START DATA TO PROCESS

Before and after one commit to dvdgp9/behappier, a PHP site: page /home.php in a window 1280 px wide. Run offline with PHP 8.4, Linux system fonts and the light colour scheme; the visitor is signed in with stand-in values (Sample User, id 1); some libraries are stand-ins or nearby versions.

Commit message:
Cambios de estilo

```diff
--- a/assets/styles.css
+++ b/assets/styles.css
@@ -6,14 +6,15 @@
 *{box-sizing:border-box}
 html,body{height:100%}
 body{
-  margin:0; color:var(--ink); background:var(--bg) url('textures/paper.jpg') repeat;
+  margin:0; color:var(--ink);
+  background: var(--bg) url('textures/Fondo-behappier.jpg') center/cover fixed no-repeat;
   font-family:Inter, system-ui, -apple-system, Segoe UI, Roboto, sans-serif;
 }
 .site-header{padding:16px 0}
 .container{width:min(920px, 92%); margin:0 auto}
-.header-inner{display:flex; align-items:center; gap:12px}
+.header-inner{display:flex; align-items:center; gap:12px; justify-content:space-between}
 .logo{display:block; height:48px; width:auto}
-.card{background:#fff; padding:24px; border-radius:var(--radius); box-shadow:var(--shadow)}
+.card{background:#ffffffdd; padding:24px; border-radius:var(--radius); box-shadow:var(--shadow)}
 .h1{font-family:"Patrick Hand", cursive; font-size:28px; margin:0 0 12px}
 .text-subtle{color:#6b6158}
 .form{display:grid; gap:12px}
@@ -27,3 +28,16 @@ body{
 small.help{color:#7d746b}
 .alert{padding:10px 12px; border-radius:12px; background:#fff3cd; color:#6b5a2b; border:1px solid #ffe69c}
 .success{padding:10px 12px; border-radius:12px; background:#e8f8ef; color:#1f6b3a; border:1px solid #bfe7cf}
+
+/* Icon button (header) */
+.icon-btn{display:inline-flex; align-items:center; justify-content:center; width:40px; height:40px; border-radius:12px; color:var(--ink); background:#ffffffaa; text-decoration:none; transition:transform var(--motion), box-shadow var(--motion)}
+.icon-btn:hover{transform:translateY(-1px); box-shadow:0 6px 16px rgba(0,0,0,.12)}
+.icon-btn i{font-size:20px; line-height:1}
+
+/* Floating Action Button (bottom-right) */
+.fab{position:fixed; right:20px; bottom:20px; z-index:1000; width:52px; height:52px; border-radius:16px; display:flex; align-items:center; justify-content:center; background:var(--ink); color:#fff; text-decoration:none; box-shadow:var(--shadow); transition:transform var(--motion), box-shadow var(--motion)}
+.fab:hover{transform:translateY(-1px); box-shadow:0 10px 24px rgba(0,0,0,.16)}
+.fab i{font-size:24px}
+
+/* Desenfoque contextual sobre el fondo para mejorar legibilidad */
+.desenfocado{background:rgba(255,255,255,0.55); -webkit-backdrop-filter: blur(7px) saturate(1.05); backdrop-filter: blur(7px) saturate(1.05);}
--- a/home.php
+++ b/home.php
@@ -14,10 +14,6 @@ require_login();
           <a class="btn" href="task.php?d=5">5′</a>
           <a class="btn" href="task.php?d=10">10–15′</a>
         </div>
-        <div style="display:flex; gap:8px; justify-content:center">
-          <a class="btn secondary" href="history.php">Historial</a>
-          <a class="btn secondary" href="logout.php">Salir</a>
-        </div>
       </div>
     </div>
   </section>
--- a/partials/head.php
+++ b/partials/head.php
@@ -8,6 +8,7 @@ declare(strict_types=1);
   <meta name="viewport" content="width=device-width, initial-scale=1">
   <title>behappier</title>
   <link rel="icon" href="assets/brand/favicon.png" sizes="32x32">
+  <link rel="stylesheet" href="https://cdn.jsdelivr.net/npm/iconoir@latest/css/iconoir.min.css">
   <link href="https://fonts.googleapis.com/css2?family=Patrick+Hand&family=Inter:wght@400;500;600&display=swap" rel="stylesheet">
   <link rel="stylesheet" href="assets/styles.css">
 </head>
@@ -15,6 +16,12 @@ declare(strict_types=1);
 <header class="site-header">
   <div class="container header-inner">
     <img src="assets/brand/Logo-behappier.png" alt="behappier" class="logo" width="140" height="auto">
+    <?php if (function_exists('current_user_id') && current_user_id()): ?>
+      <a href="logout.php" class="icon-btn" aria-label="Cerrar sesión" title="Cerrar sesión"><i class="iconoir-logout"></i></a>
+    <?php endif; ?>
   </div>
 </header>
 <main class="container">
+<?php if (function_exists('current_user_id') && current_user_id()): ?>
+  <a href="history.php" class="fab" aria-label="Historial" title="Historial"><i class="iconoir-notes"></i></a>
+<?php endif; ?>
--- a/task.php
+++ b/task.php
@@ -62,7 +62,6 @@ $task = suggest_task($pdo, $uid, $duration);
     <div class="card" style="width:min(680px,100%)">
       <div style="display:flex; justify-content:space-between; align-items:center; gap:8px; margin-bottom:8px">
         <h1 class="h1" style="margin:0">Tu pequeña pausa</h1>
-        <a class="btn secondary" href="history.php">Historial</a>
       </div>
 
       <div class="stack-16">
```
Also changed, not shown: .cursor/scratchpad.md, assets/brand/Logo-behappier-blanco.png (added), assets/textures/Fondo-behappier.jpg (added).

END DATA TO PROCESS

[INSTRUCTIONS TO FOLLOW] All of the data needs to be repeated exactly.

[ANSWER AREA]
Before and after one commit to dvdgp9/behappier, a PHP site: page /home.php in a window 1280 px wide. Run offline with PHP 8.4, Linux system fonts and the light colour scheme; the visitor is signed in with stand-in values (Sample User, id 1); some libraries are stand-ins or nearby versions.

Commit message:
Cambios de estilo

```diff
--- a/assets/styles.css
+++ b/assets/styles.css
@@ -6,14 +6,15 @@
 *{box-sizing:border-box}
 html,body{height:100%}
 body{
-  margin:0; color:var(--ink); background:var(--bg) url('textures/paper.jpg') repeat;
+  margin:0; color:var(--ink);
+  background: var(--bg) url('textures/Fondo-behappier.jpg') center/cover fixed no-repeat;
   font-family:Inter, system-ui, -apple-system, Segoe UI, Roboto, sans-serif;
 }
 .site-header{padding:16px 0}
 .container{width:min(920px, 92%); margin:0 auto}
-.header-inner{display:flex; align-items:center; gap:12px}
+.header-inner{display:flex; align-items:center; gap:12px; justify-content:space-between}
 .logo{display:block; height:48px; width:auto}
-.card{background:#fff; padding:24px; border-radius:var(--radius); box-shadow:var(--shadow)}
+.card{background:#ffffffdd; padding:24px; border-radius:var(--radius); box-shadow:var(--shadow)}
 .h1{font-family:"Patrick Hand", cursive; font-size:28px; margin:0 0 12px}
 .text-subtle{color:#6b6158}
 .form{display:grid; gap:12px}
@@ -27,3 +28,16 @@ body{
 small.help{color:#7d746b}
 .alert{padding:10px 12px; border-radius:12px; background:#fff3cd; color:#6b5a2b; border:1px solid #ffe69c}
 .success{padding:10px 12px; border-radius:12px; background:#e8f8ef; color:#1f6b3a; border:1px solid #bfe7cf}
+
+/* Icon button (header) */
+.icon-btn{display:inline-flex; align-items:center; justify-content:center; width:40px; height:40px; border-radius:12px; color:var(--ink); background:#ffffffaa; text-decoration:none; transition:transform var(--motion), box-shadow var(--motion)}
+.icon-btn:hover{transform:translateY(-1px); box-shadow:0 6px 16px rgba(0,0,0,.12)}
+.icon-btn i{font-size:20px; line-height:1}
+
+/* Floating Action Button (bottom-right) */
+.fab{position:fixed; right:20px; bottom:20px; z-index:1000; width:52px; height:52px; border-radius:16px; display:flex; align-items:center; justify-content:center; background:var(--ink); color:#fff; text-decoration:none; box-shadow:var(--shadow); transition:transform var(--motion), box-shadow var(--motion)}
+.fab:hover{transform:translateY(-1px); box-shadow:0 10px 24px rgba(0,0,0,.16)}
+.fab i{font-size:24px}
+
+/* Desenfoque contextual sobre el fondo para mejorar legibilidad */
+.desenfocado{background:rgba(255,255,255,0.55); -webkit-backdrop-filter: blur(7px) saturate(1.05); backdrop-filter: blur(7px) saturate(1.05);}
--- a/home.php
+++ b/home.php
@@ -14,10 +14,6 @@ require_login();
           <a class="btn" href="task.php?d=5">5′</a>
           <a class="btn" href="task.php?d=10">10–15′</a>
         </div>
-        <div style="display:flex; gap:8px; justify-content:center">
-          <a class="btn secondary" href="history.php">Historial</a>
-          <a class="btn secondary" href="logout.php">Salir</a>
-        </div>
       </div>
     </div>
   </section>
--- a/partials/head.php
+++ b/partials/head.php
@@ -8,6 +8,7 @@ declare(strict_types=1);
   <meta name="viewport" content="width=device-width, initial-scale=1">
   <title>behappier</title>
   <link rel="icon" href="assets/brand/favicon.png" sizes="32x32">
+  <link rel="stylesheet" href="https://cdn.jsdelivr.net/npm/iconoir@latest/css/iconoir.min.css">
   <link href="https://fonts.googleapis.com/css2?family=Patrick+Hand&family=Inter:wght@400;500;600&display=swap" rel="stylesheet">
   <link rel="stylesheet" href="assets/styles.css">
 </head>
@@ -15,6 +16,12 @@ declare(strict_types=1);
 <header class="site-header">
   <div class="container header-inner">
     <img src="assets/brand/Logo-behappier.png" alt="behappier" class="logo" width="140" height="auto">
+    <?php if (function_exists('current_user_id') && current_user_id()): ?>
+      <a href="logout.php" class="icon-btn" aria-label="Cerrar sesión" title="Cerrar sesión"><i class="iconoir-logout"></i></a>
+    <?php endif; ?>
   </div>
 </header>
 <main class="container">
+<?php if (function_exists('current_user_id') && current_user_id()): ?>
+  <a href="history.php" class="fab" aria-label="Historial" title="Historial"><i class="iconoir-notes"></i></a>
+<?php endif; ?>
--- a/task.php
+++ b/task.php
@@ -62,7 +62,6 @@ $task = suggest_task($pdo, $uid, $duration);
     <div class="card" style="width:min(680px,100%)">
       <div style="display:flex; justify-content:space-between; align-items:center; gap:8px; margin-bottom:8px">
         <h1 class="h1" style="margin:0">Tu pequeña pausa</h1>
-        <a class="btn secondary" href="history.php">Historial</a>
       </div>
 
       <div class="stack-16">
```
Also changed, not shown: .cursor/scratchpad.md, assets/brand/Logo-behappier-blanco.png (added), assets/textures/Fondo-behappier.jpg (added).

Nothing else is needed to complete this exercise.